By Jason Kelley, Wheat and Feed Grains Agronomist
Much of our early planted corn is progressing towards maturity and has made it to the dent stage (R5). One would think that once corn has reached the dent stage, maturity (R6) would be soon to follow, however it is a slow process and generally takes 21-24 days with normal temperatures for our full season hybrids to go from R5 to R6. During the R5 stages, the kernel is still adding a great deal of weight and yield potential. At the beginning of the R5 stage, only about 45% of the total kernel dry weight has been accumulated. By the R5.5 stage (starch line 50% down), approximately 90% of the kernel dry matter has accumulated and by the R5.75 stage (starch line 75% down) 97% of the kernel dry matter has accumulated. Maintaining adequate soil moisture through the R5 stages is needed to maximize kernel weight and yield potential.
The goal of irrigation termination timing is to have adequate soil moisture to reach the R6 stage without irrigating more than needed. There are several ways to determine corn maturity and whether irrigation can be terminated. The most obvious is to look at the kernel and see how far down the starch line has moved. The starch line begins at the top of the kernel (signified by a dent, Figure 1.) and slowly progresses down the kernel (Figures 2, 3).
Once the starch line has moved half way down the kernel, you are approximately 10-12 days to maturity with normal July temperatures. If the starch line has moved down the kernel 50% or more and you have good soil moisture, irrigation on furrow irrigated fields could be terminated. At 50% starch line movement and good soil moisture, the plant should have enough moisture to reach maturity without running out of water. For pivot irrigated fields, the starch line needs to be 75% or greater down the kernel before irrigation is terminated since less water is likely applied during each irrigation. If in doubt that the plant will have adequate moisture to reach maturity, it is advisable to irrigate once more, especially if hot and dry conditions are present.
Keep in mind that maturity may be variable across a field, so it is advisable to check several spots in a field to get an accurate measurement of maturity. Also on any given ear, maturity will vary from the top to the bottom of the ear. I recommended looking at kernels from the middle of the ear for reference. Once the kernel has reached the R6 Stage (Figure 4) a black layer should be readily seen by scraping the bottom of the kernel. The black layer formation will occur over a few days and will begin as a tan/gray color and slowly increase in size and become black in color. At true black layer no further moisture enters the kernel and grain moisture is approximately 35%.

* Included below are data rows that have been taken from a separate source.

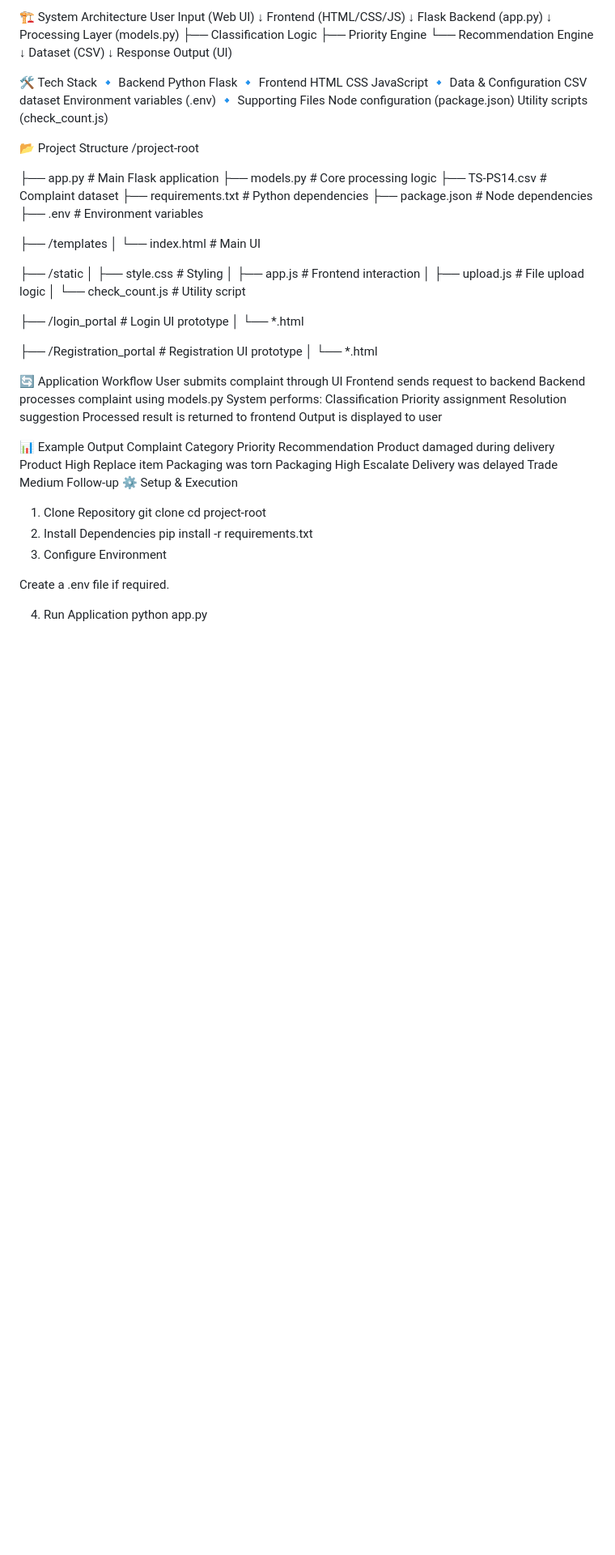
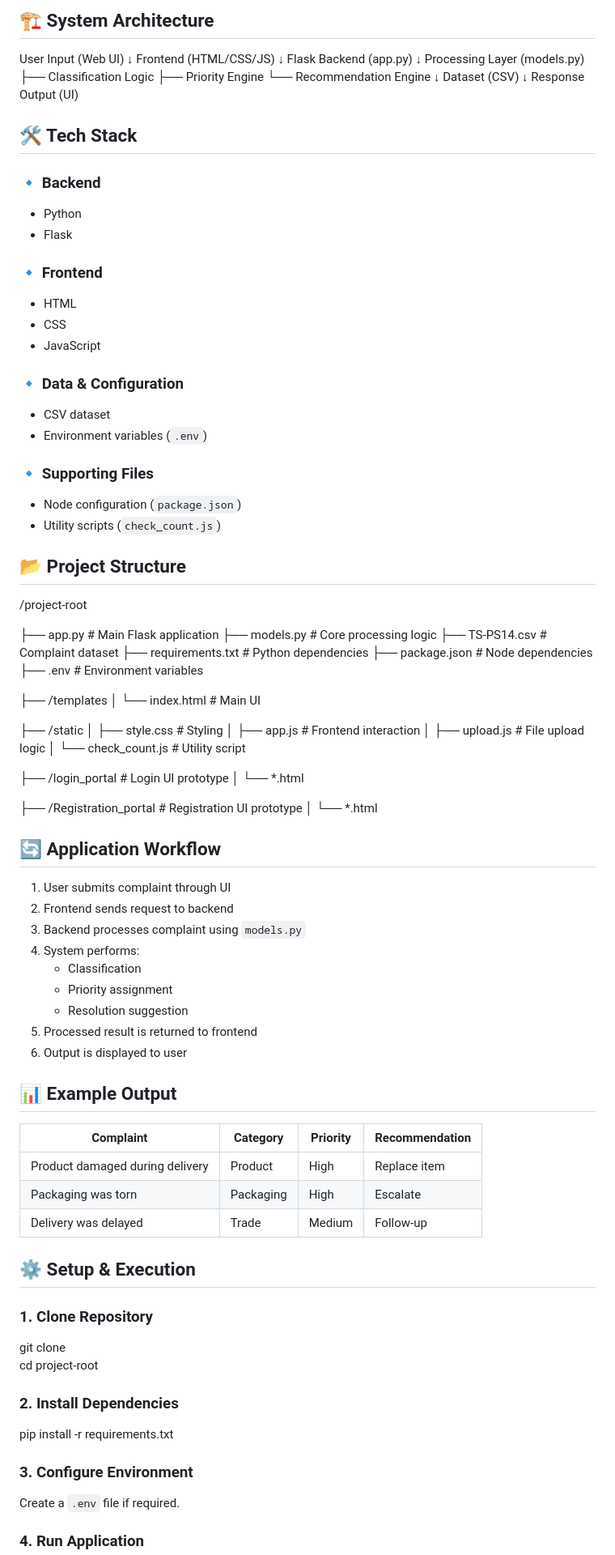
Before and after one commit to Animesh26526/TarkShaashtra-Hackathon, a Markdown page: README.md, the part around one of its changes. Shown at 81% size. Drawn GitHub-style; blank space fills up the shorter version.

```diff
--- a/README.md
+++ b/README.md
@@ -61,5 +59,5 @@ Registration portal (prototype)
 
-🏗️ System Architecture
+## 🏗️ System Architecture
 User Input (Web UI)
         ↓
 Frontend (HTML/CSS/JS)
@@ -75,22 +73,22 @@ Dataset (CSV)
         ↓
 Response Output (UI)
 
-🛠️ Tech Stack
-🔹 Backend
-Python
-Flask
-🔹 Frontend
-HTML
-CSS
-JavaScript
-🔹 Data & Configuration
-CSV dataset
-Environment variables (.env)
-🔹 Supporting Files
-Node configuration (package.json)
-Utility scripts (check_count.js)
+## 🛠️ Tech Stack
+### 🔹 Backend
+- Python
+- Flask
+### 🔹 Frontend
+- HTML
+- CSS
+- JavaScript
+### 🔹 Data & Configuration
+- CSV dataset
+- Environment variables (`.env`)
+### 🔹 Supporting Files
+- Node configuration (`package.json`)
+- Utility scripts (`check_count.js`)
 
-📂 Project Structure
+## 📂 Project Structure
 /project-root
 
 ├── app.py                      # Main Flask application
@@ -115,31 +113,31 @@ Utility scripts (check_count.js)
 ├── /Registration_portal        # Registration UI prototype
 │   └── *.html
 
-🔄 Application Workflow
-User submits complaint through UI
-Frontend sends request to backend
-Backend processes complaint using models.py
-System performs:
-Classification
-Priority assignment
-Resolution suggestion
-Processed result is returned to frontend
-Output is displayed to user
+## 🔄 Application Workflow
+1. User submits complaint through UI
+2. Frontend sends request to backend
+3. Backend processes complaint using `models.py`
+4. System performs:
+   - Classification
+   - Priority assignment
+   - Resolution suggestion
+5. Processed result is returned to frontend
+6. Output is displayed to user
 
-📊 Example Output
-Complaint	Category	Priority	Recommendation
-Product damaged during delivery	Product	High	Replace item
-Packaging was torn	Packaging	High	Escalate
-Delivery was delayed	Trade	Medium	Follow-up
-⚙️ Setup & Execution
-1. Clone Repository
+## 📊 Example Output
+| Complaint                          | Category   | Priority | Recommendation |
+|-----------------------------------|-----------|----------|----------------|
+| Product damaged during delivery   | Product   | High     | Replace item   |
+| Packaging was torn                | Packaging | High     | Escalate       |
+| Delivery was delayed              | Trade     | Medium   | Follow-up      |
+
+## ⚙️ Setup & Execution
+### 1. Clone Repository
 git clone <repository-url>
 cd project-root
-2. Install Dependencies
+### 2. Install Dependencies
 pip install -r requirements.txt
-3. Configure Environment
-
-Create a .env file if required.
-
-4. Run Application
+### 3. Configure Environment
+Create a `.env` file if required.
+### 4. Run Application
 python app.py
```
Also changed, not shown: other parts of README.md (+86 -93 lines).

Keeping track of Growing Degree Day (GDD) accumulation or often called heat units can also provide a relative estimation of corn maturity. GDD’s for corn are calculated as: GDD = [(Min Temp+ Max Temp)/2] -50. Most corn hybrids grown in Arkansas are full season hybrids and have a relative maturity of 110-120 days and require approximately 2700-2950 GDD’s from planting to reach maturity. With accurate and local high and low temperature data, keeping track of accumulated GDD’s can accurately track corn maturity. In corn that I have this year, silking dates were nearly identical to published GDD’s required for silking.

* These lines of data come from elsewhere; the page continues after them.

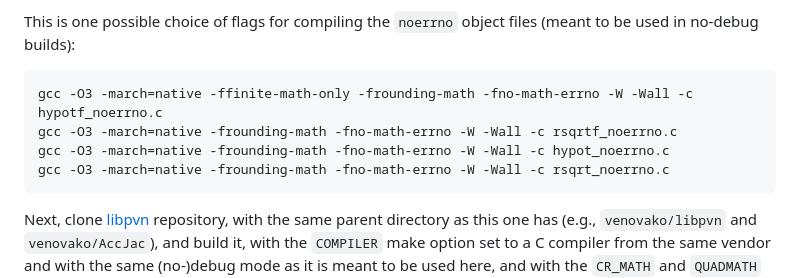
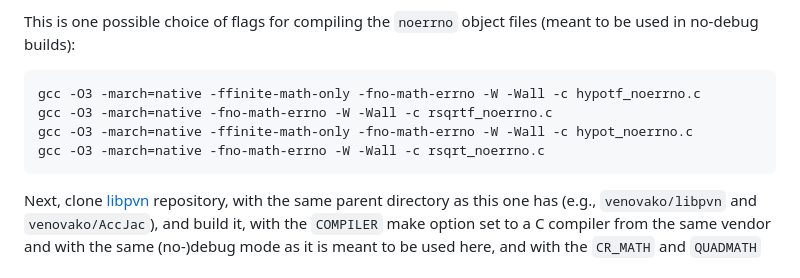
Before and after one commit to venovako/AccJac, a Markdown page: README.md, the part around the change. Drawn GitHub-style.

Commit message:
further updates

````diff
--- a/README.md
+++ b/README.md
@@ -19,10 +19,10 @@ The same holds for `rsqrt*_noerrno.c` and `rsqrt*.c` files and `src/binary32/rsq
 
 This is one possible choice of flags for compiling the `noerrno` object files (meant to be used in no-debug builds):
 ```bash
-gcc -O3 -march=native -ffinite-math-only -frounding-math -fno-math-errno -W -Wall -c hypotf_noerrno.c
-gcc -O3 -march=native -frounding-math -fno-math-errno -W -Wall -c rsqrtf_noerrno.c
-gcc -O3 -march=native -frounding-math -fno-math-errno -W -Wall -c hypot_noerrno.c
-gcc -O3 -march=native -frounding-math -fno-math-errno -W -Wall -c rsqrt_noerrno.c
+gcc -O3 -march=native -ffinite-math-only -fno-math-errno -W -Wall -c hypotf_noerrno.c
+gcc -O3 -march=native -fno-math-errno -W -Wall -c rsqrtf_noerrno.c
+gcc -O3 -march=native -ffinite-math-only -fno-math-errno -W -Wall -c hypot_noerrno.c
+gcc -O3 -march=native -fno-math-errno -W -Wall -c rsqrt_noerrno.c
 ```
 
 Next, clone [libpvn](https://github.com/venovako/libpvn) repository, with the same parent directory as this one has (e.g., `venovako/libpvn` and `venovako/AccJac`), and build it, with the `COMPILER` make option set to a C compiler from the same vendor and with the same (no-)debug mode as it is meant to be used here, and with the `CR_MATH` and `QUADMATH` options set appropriately.
````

In past years maturity was also very well predicted by accumulated GDD’s. Current GDD accumulation across Arkansas for late March planted corn is running 2130-2300 GDD’s. For an example, corn planted on March 28th in Dumas, AR has reached approximately 2300 GDD’s. If the hybrid required 2800 GDD’s to maturity, that corn would be mature in approximately 16 days with average temperatures that allow for 30 GDD accumulation per day. Keeping track of heat units can help provide an estimation of when maturity will occur. For a weekly summary of accumulated heat units for selected areas of Arkansas see the weekly corn and grain sorghum verification report at: http://www.uaex.edu/farm-ranch/crops-commercial-horticulture/corn/#
There are also several computer based programs and phone/ipad apps that will estimate accumulated GDD’s and growth stage based on your planting date and location. These programs are quick and easy to use and are another useful tool to estimate corn maturity.
Please contact me by email at firstname.lastname@example.org, if you have questions or comments regarding this newsletter. This article and other timely articles on Arkansas crops can be found at: www.arkansascrops.com